Voluntourism & Volunteering in Cambodia

May 2020

Written by Tara Winkler – CCT Co founder

Being confronted with the level of poverty that exists in developing countries can be unsettling. It’s common for tourists to feel compelled to ‘do good’ and ‘give back’ while on holiday. However, without understanding the bigger picture, their good intentions can do more harm than good.

In this article:

When I first visited Cambodia in 2005 I felt uneasy being on holiday surrounded by so much poverty. I was in Cambodia, sipping cocktails by the pool and right outside the hotel gates was heart wrenching poverty. I was feeling very uncomfortable about my privilege and wanted to do something to help while I was there.

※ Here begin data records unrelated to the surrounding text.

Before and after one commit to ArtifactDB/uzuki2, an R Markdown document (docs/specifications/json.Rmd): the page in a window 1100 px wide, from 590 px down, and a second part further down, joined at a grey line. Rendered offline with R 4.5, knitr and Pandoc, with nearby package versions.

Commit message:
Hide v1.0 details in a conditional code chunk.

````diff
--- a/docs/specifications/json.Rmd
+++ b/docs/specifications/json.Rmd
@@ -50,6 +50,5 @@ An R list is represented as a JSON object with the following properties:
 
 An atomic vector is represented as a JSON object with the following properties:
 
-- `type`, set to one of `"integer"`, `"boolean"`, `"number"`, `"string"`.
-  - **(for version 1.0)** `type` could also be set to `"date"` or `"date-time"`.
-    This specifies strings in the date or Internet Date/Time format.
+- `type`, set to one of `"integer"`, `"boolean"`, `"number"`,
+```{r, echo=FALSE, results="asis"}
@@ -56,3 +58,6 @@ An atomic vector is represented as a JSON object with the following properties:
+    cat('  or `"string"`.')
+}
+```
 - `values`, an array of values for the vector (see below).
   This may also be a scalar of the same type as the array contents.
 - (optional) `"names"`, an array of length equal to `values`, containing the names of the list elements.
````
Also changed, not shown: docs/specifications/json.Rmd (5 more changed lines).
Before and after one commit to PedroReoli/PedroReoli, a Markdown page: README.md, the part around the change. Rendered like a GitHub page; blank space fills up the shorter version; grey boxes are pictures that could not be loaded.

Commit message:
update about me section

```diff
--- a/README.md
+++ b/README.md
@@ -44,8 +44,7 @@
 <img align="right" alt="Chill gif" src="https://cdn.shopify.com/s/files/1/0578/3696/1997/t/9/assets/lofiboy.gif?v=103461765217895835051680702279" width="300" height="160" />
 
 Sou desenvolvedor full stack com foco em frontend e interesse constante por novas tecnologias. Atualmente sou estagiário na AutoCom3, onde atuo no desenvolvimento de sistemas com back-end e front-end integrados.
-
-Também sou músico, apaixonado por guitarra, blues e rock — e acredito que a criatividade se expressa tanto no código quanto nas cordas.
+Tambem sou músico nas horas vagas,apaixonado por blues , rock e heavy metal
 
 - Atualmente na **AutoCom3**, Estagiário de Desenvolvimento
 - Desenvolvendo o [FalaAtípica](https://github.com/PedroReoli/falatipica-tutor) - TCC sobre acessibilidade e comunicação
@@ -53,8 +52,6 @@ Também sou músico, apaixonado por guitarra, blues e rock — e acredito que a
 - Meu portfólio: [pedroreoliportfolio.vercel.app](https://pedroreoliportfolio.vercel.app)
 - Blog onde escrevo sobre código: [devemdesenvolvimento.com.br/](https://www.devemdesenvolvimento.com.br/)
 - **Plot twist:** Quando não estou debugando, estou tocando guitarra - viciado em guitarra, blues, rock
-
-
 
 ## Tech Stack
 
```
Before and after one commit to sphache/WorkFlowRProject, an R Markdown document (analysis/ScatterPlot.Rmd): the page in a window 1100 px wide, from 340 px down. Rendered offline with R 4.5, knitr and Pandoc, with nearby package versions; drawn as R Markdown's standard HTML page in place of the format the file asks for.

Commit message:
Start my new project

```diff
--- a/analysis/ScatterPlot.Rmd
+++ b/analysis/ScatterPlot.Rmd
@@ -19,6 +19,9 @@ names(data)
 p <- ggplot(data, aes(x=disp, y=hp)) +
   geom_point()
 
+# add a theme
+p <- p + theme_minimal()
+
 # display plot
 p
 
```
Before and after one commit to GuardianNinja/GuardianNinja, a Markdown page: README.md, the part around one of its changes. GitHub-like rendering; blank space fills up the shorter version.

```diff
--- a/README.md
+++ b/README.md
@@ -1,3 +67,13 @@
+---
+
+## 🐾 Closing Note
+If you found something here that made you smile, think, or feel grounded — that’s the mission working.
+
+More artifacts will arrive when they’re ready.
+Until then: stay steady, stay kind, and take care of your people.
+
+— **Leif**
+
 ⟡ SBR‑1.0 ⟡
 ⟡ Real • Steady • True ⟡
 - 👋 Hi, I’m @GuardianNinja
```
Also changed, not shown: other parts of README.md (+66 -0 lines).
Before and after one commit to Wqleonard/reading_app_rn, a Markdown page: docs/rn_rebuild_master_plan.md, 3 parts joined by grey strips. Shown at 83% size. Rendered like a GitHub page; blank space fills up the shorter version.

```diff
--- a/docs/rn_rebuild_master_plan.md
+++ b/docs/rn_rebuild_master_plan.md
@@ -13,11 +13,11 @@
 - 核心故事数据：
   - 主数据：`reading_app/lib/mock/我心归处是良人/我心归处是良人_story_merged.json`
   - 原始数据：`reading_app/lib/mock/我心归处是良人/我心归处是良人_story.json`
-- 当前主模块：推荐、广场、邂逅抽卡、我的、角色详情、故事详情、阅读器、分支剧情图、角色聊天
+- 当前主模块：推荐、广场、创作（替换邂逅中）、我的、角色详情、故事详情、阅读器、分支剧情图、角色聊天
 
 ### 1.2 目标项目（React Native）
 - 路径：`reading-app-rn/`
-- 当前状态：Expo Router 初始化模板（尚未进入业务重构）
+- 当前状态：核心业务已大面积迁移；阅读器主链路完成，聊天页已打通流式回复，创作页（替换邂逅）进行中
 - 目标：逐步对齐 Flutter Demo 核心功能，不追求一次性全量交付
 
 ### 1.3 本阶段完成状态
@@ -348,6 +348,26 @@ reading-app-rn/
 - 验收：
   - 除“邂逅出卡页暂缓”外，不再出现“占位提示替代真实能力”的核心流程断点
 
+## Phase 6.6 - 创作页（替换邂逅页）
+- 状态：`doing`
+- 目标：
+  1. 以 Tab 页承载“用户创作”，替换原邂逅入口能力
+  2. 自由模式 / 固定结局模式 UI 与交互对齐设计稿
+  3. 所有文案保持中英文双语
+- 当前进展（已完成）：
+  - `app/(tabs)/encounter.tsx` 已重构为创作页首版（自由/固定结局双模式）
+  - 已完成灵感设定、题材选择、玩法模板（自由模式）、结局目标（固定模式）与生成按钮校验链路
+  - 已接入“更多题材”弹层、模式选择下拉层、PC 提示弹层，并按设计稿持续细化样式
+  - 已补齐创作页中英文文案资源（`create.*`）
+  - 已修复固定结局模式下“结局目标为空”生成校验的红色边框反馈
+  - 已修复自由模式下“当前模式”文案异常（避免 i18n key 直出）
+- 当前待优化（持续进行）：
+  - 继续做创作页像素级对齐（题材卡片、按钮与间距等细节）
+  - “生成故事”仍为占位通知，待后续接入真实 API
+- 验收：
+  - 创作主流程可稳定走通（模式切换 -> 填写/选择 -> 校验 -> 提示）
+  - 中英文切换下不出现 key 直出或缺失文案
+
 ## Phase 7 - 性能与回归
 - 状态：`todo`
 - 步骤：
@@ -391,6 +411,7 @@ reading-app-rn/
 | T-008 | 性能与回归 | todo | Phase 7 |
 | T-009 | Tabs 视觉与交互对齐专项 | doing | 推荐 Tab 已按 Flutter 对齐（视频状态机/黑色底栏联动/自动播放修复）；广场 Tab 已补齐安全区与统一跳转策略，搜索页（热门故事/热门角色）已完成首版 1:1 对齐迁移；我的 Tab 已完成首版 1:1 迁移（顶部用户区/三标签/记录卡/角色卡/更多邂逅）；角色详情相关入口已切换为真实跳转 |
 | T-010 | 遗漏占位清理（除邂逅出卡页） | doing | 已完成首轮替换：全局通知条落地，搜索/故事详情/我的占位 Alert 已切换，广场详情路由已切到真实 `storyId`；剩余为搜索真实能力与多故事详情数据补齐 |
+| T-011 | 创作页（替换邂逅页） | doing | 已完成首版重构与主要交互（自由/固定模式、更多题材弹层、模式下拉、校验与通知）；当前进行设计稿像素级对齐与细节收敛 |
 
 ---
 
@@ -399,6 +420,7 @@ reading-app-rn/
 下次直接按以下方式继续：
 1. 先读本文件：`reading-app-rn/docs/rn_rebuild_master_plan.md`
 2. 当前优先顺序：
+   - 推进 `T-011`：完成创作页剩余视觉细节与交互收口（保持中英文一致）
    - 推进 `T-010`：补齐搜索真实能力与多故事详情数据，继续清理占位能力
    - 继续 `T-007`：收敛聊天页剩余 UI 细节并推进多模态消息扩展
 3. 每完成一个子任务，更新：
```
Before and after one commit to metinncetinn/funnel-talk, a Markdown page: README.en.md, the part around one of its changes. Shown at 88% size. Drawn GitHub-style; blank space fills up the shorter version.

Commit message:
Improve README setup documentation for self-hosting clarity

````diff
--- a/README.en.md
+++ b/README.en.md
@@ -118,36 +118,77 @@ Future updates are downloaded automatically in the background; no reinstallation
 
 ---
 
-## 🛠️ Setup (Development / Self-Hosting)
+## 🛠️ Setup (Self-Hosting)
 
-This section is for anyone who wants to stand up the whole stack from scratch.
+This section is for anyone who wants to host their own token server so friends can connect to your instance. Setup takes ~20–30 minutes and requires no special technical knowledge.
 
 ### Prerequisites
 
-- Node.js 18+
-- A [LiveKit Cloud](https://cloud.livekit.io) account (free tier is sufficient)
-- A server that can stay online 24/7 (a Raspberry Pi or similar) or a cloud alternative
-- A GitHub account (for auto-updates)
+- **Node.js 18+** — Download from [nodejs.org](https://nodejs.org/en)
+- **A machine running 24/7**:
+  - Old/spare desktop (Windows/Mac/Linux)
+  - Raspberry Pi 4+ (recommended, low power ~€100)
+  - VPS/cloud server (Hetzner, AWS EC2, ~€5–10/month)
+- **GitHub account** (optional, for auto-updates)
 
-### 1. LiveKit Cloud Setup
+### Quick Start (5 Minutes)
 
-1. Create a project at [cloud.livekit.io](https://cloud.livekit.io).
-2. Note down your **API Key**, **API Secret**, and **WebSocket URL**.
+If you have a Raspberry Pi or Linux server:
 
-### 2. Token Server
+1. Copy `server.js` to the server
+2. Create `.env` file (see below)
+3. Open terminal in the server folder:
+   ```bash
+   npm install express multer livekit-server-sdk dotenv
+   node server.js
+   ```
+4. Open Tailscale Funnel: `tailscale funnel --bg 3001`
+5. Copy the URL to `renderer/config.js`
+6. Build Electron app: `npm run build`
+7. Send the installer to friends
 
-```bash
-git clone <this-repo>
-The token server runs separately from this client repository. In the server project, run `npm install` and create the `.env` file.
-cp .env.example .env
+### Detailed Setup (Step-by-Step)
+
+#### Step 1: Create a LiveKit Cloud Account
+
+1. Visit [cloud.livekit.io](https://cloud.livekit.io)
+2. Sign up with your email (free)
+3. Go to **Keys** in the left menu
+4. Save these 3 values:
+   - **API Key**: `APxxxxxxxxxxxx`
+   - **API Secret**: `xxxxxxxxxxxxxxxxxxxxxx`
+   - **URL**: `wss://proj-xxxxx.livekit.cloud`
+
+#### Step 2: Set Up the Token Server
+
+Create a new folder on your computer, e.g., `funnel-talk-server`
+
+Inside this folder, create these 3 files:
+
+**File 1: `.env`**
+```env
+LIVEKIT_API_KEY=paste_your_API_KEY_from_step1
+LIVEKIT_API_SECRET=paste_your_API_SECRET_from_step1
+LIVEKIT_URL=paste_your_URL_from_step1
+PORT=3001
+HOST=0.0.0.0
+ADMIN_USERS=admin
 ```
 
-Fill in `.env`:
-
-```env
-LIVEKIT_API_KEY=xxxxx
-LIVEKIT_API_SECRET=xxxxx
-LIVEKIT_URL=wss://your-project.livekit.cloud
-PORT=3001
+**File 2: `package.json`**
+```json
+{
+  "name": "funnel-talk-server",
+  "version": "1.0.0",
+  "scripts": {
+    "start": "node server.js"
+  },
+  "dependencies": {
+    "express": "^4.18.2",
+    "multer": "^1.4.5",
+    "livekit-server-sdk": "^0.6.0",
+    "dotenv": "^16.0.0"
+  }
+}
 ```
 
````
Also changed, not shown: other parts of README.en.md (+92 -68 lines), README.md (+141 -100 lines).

My intention to do good while in Cambodia led me to visit and volunteer at an orphanage and then raise thousands of dollars to support the orphanage in the years that followed. Being naive, uninformed and unaware of my own social conditioning, I all too easily fell into the role of being a ‘white saviour’, having no idea of the potential harm I could cause.

After discovering the terrible abuse happening behind closed doors at the orphanage, I worked with a Cambodian child protection professional, Pon Jedtha, to set up another orphanage. In August 2007, Jedtha and I helped 14 children to escape from the abusive orphanage.

I was only 21 years old and suddenly responsible for 14 children. I knew I had taken on an enormous, lifelong responsibility. After learning to speak fluent Khmer [Cambodian language] I was able to communicate properly with the kids and found out they weren’t orphans at all – they were kids from poor families.

We tried to run the best orphanage possible with therapeutic programs. Despite our efforts, we still saw some worrying behaviours in the children and didn’t know to remedy them. We reached out to experts in child development and received lots of training in things like attachment theory and non-paternalistic social work. This training taught us that no matter how good our orphanage was, or how therapeutic the environment, institutional care could never give the children what they really needed – the love and individual care found in a family.

We then worked to transform the orphanage into a community empowerment model, now called Village Hive, that supports vulnerable families to escape poverty and raise their own children.


What is voluntourism?

Voluntourism or volunteer tourism is a type of travel that incorporates volunteering into a trip to a developing country, in an effort to give back and make the holiday more meaningful. Voluntourism often involves short-term, unskilled work such as building houses, giving informal English lessons or helping to care for children in an orphanage.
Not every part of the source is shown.